  3. ^ Baron, Riccardo; Setny, Piotr; Andrew Mccammon, J. (2010). "Water in Cavity-Ligand Recognition". Journal of the American Chemical Society 132 (34): 12091–12097. doi:10.1021/ja1050082. PMC 2933114. PMID 20695475. 
  4. ^ See Homologous competitive binding curves, A complete guide to nonlinear regression, curvefit.com.
  5. ^ Baaske P, Wienken CJ, Reineck P, Duhr S, Braun D (Feb 2010). "Optical Thermophoresis quantifies Buffer dependence of Aptamer Binding". Angew. Chem. Int. Ed. 49 (12): 1–5. doi:10.1002/anie.200903998. PMID 20186894. Lay summaryPhsyorg.com. 
  6. ^ Wienken CJ et al. (2010). "Protein-binding assays in biological liquids using microscale thermophoresis". Nature Communications 1 (7): 100. Bibcode:2010NatCo...1E.100W. doi:10.1038/ncomms1093. PMID 20981028. 
  7. ^ Vu-Quoc, L., [1], 2011.
  8. ^ a b Kenakin, Terrance P. (November 2006). A pharmacology primer: theory, applications, and methods. Academic Press. p. 79. ISBN 978-0-12-370599-0. 
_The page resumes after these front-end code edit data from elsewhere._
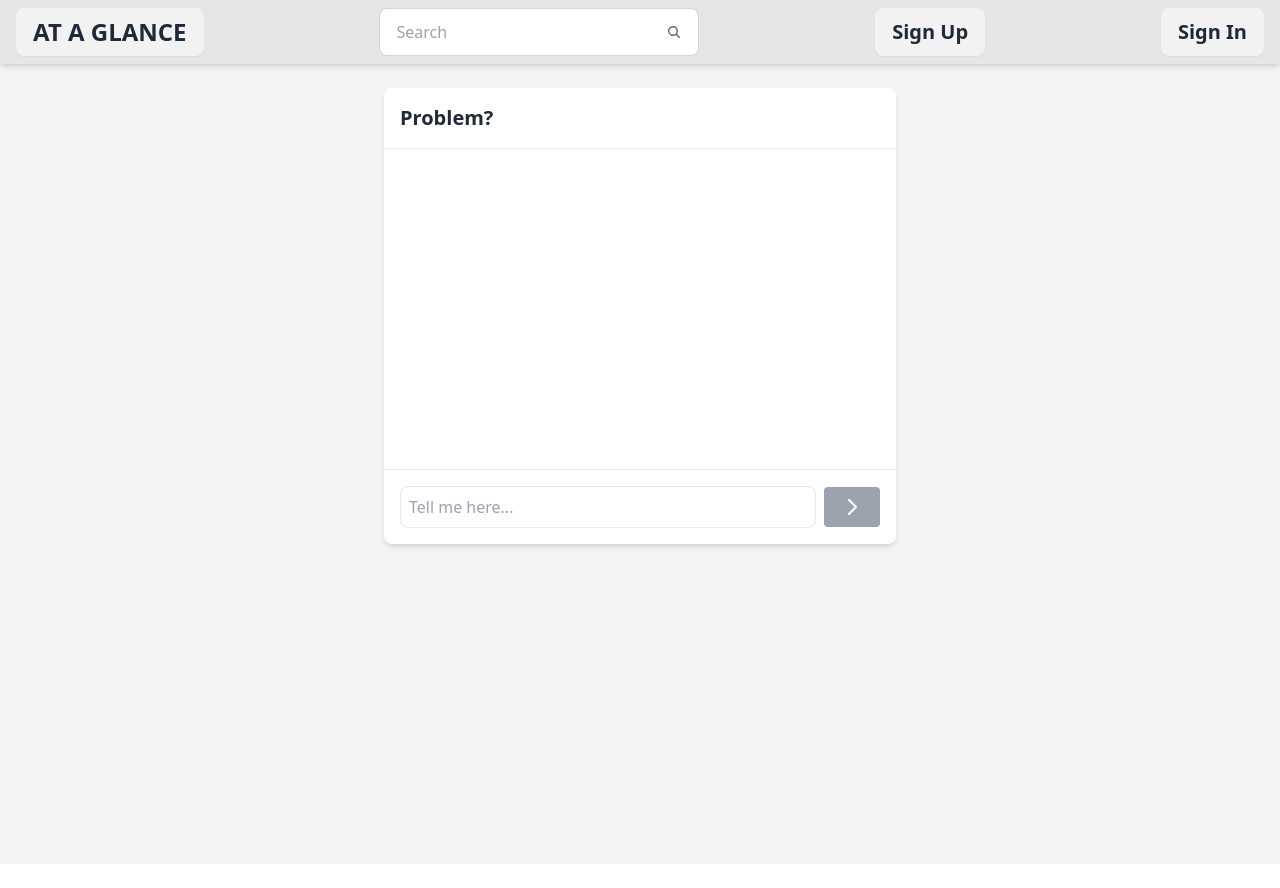
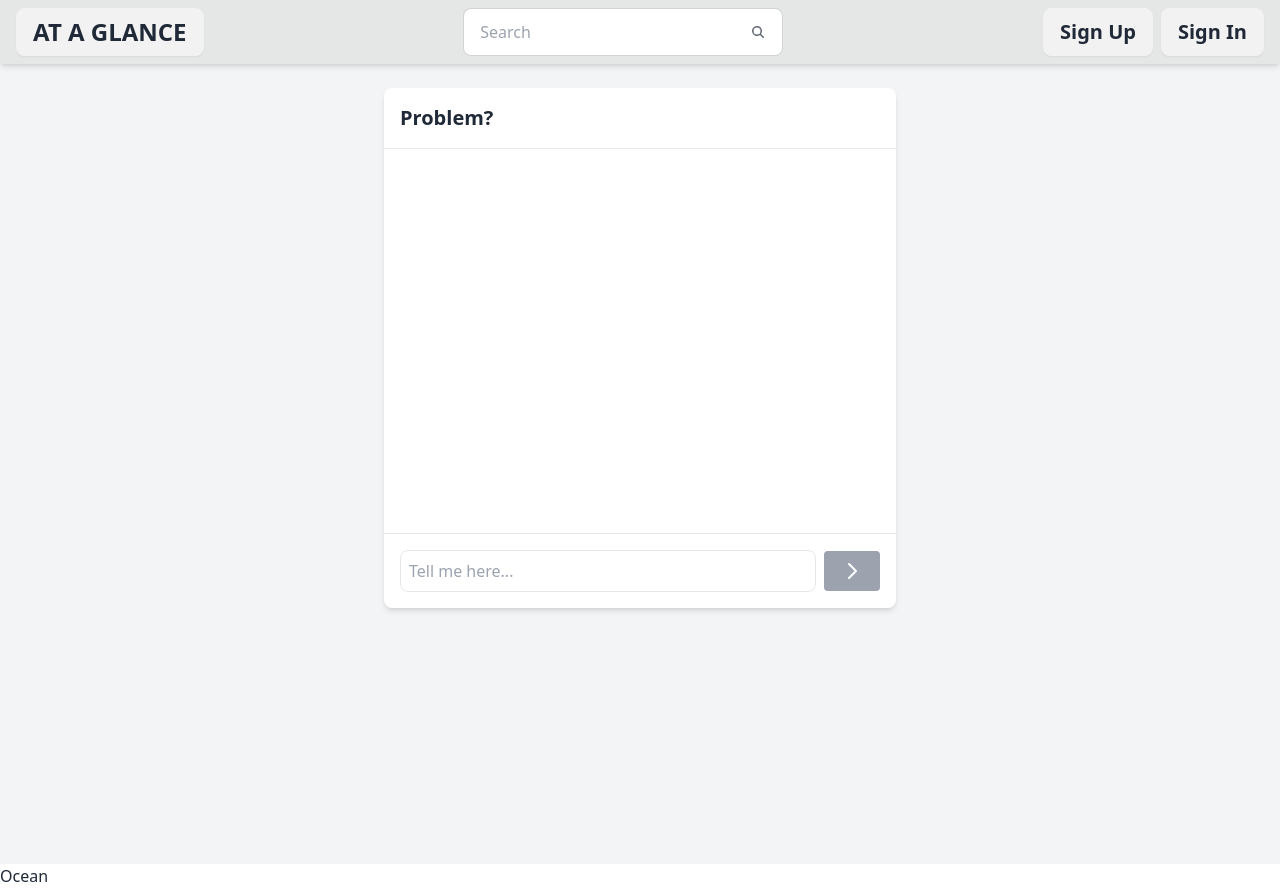
Before and after one commit to Selam-AI/thenku, a React (Vite) app in the folder client/: page / in a window 1280 px wide. Before the commit the page ends 864 px from the top, so only its background shows below. Built offline with nearby package versions, Linux system fonts and the light colour scheme.

Commit message:
Commit 14 5pm

```diff
--- a/client/src/authpages/Login.jsx
+++ b/client/src/authpages/Login.jsx
@@ -1,6 +1,7 @@
 import React, { useState } from "react";
 import { Link, useNavigate } from "react-router-dom";
 import toast from "react-hot-toast";
+import Hnavbar from "../features/homepage/components/Hnavbar";
 
 const Login = () => {
   const navigate = useNavigate();
@@ -40,10 +41,14 @@ const Login = () => {
   };
 
   return (
+    <div>
+      <Hnavbar />
       <div className="flex items-center justify-center min-h-screen bg-gray-100">
         <div className="w-full max-w-sm md:max-w-md lg:max-w-lg p-6 md:p-8 bg-white shadow-lg rounded-lg">
           {error && (
-          <div className="mb-4 bg-red-500 text-white p-3 rounded">{error}</div>
+            <div className="mb-4 bg-red-500 text-white p-3 rounded">
+              {error}
+            </div>
           )}
           <form onSubmit={handleSubmit}>
             <h3 className="text-2xl md:text-3xl font-bold text-center mb-6">
@@ -80,6 +85,7 @@ const Login = () => {
           </form>
         </div>
       </div>
+    </div>
   );
 };
 
--- a/client/src/authpages/Register.jsx
+++ b/client/src/authpages/Register.jsx
@@ -1,6 +1,7 @@
+import Hnavbar from "../features/homepage/components/Hnavbar";
 import React, { useState } from "react";
 import { Link, useNavigate } from "react-router-dom";
-import toast, { Toaster } from "react-hot-toast";
+import toast from "react-hot-toast";
 
 const Register = () => {
   const navigate = useNavigate();
@@ -52,12 +53,14 @@ const Register = () => {
   };
 
   return (
+    <div className="">
+      <Hnavbar />
       <div className="flex items-center justify-center min-h-screen bg-gray-100">
-      {/* Toaster Component */}
-      <Toaster position="top-right" reverseOrder={false} />
         <div className="w-full max-w-sm md:max-w-md lg:max-w-lg p-6 md:p-8 bg-white shadow-lg rounded-lg">
           {error && (
-          <div className="mb-4 bg-red-500 text-white p-3 rounded">{error}</div>
+            <div className="mb-4 bg-red-500 text-white p-3 rounded">
+              {error}
+            </div>
           )}
           <form onSubmit={handleSubmit}>
             <h3 className="text-2xl md:text-3xl font-bold text-center mb-6">
@@ -106,6 +109,7 @@ const Register = () => {
           </form>
         </div>
       </div>
+    </div>
   );
 };
 
--- a/client/src/features/homepage/Homepage.jsx
+++ b/client/src/features/homepage/Homepage.jsx
@@ -1,12 +1,14 @@
 import React from "react";
 import Hnavbar from "./components/Hnavbar";
 import Hbody from "./components/Hbody";
+import Ocean from "./components/Ocean";
 
 function Homepage() {
   return (
     <>
       <Hnavbar />
       <Hbody />
+      <Ocean />
     </>
   );
 }
--- a/client/src/features/homepage/components/Hbody.jsx
+++ b/client/src/features/homepage/components/Hbody.jsx
@@ -1,4 +1,5 @@
 import React, { useState } from "react";
+import { Navigate } from "react-router-dom";
 
 // Query function to interact with Hugging Face API
 const queryAPI = async (data) => {
@@ -67,12 +68,12 @@ const Hbody = () => {
   };
 
   return (
-    <div className="flex flex-col items-center min-h-screen bg-gray-100">
+    <div className="mt-16 flex flex-col items-center min-h-screen bg-gray-100">
       <div className="w-full max-w-lg bg-white rounded-lg shadow-md overflow-hidden my-6">
         <div className="p-4 border-b">
           <h2 className="text-xl font-semibold text-gray-800">Problem?</h2>
         </div>
-        <div className="flex flex-col p-4 space-y-4 h-80 overflow-y-auto">
+        <div className="flex flex-col p-4 space-y-4 h-96 overflow-y-auto">
           {messages.map((message, index) => (
             <div
               key={index}
--- a/client/src/features/homepage/components/Hnavbar.jsx
+++ b/client/src/features/homepage/components/Hnavbar.jsx
@@ -1,5 +1,6 @@
+import toast from "react-hot-toast";
 import { Link } from "react-router-dom";
-import React, { useState } from "react";
+import React, { useEffect, useState } from "react";
 import { NavLink } from "react-router-dom";
 import { useNavigate } from "react-router-dom";
 import {
@@ -16,14 +17,24 @@ import {
   FaFileAlt,
 } from "react-icons/fa";
 
-
-
-
 function Hnavbar() {
   const navigate = useNavigate();
   const loggedIn = JSON.parse(localStorage.getItem("authToken"));
   const [isChecked, setIsChecked] = useState(false);
-
+  const [sticky, setSticky] = useState(false);
+  useEffect(() => {
+    const handleScroll = () => {
+      if (window.scrollY > 0) {
+        setSticky(true);
+      } else {
+        setSticky(false);
+      }
+    };
+    window.addEventListener("scroll", handleScroll);
+    return () => {
+      window.removeEventListener("scroll", handleScroll);
+    };
+  }, []);
   const handleChange = () => {
     setIsChecked(!isChecked);
   };
@@ -146,7 +157,7 @@ function Hnavbar() {
   ];
 
   return (
-    <div className="relative">
+    <div className=" fixed top-0 w-full">
       {/* Navbar */}
       <nav className="bg-base-300 px-4 py-2 shadow-md flex justify-between items-center">
         <button
@@ -180,18 +191,20 @@ function Hnavbar() {
         </div>
 
         {/* Sign Up button */}
+        <div>
           {loggedIn ? (
             <>
-          <NavLink to="/" className=" btn md:text-xl font-bold">
-            Home
-          </NavLink>
-          <NavLink to="/login" onClick={handleLogout} className=" btn md:text-xl font-bold">
+              <NavLink
+                to="/login"
+                onClick={handleLogout}
+                className=" btn md:text-xl font-bold"
+              >
                 Logout
               </NavLink>
             </>
           ) : (
             <>
-          <NavLink to="/register" className="btn md:text-xl font-bold">
+              <NavLink to="/register" className="btn md:text-xl font-bold mr-2">
                 Sign Up
               </NavLink>
               <NavLink to="/login" className="btn md:text-xl font-bold">
@@ -199,6 +212,7 @@ function Hnavbar() {
               </NavLink>
             </>
           )}
+        </div>
       </nav>
 
       {/* Dropdown Section */}
--- /dev/null
+++ b/client/src/features/homepage/components/Ocean.jsx
@@ -0,0 +1,7 @@
+import React from "react";
+
+function Ocean() {
+  return <div>Ocean</div>;
+}
+
+export default Ocean;
```
Lines whose indentation alone changed are shown as unchanged.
  9. ^ Shonberg, Jeremy; Scammells, Peter J.; Capuano, Ben (June 2011). "Design strategies for bivalent ligands targeting GPCRs". ChemMedChem 6 (6): 963–74. doi:10.1002/cmdc.201100101. PMID 21520422. 
  10. ^ Berque-Bestel, I; Lezoualc'h, F; Jockers, R (December 2008). "Bivalent ligands as specific pharmacological tools for G protein-coupled receptor dimers". Curr Drug Discov Technol 5 (4): 312–8. doi:10.2174/157016308786733591. PMID 19075611.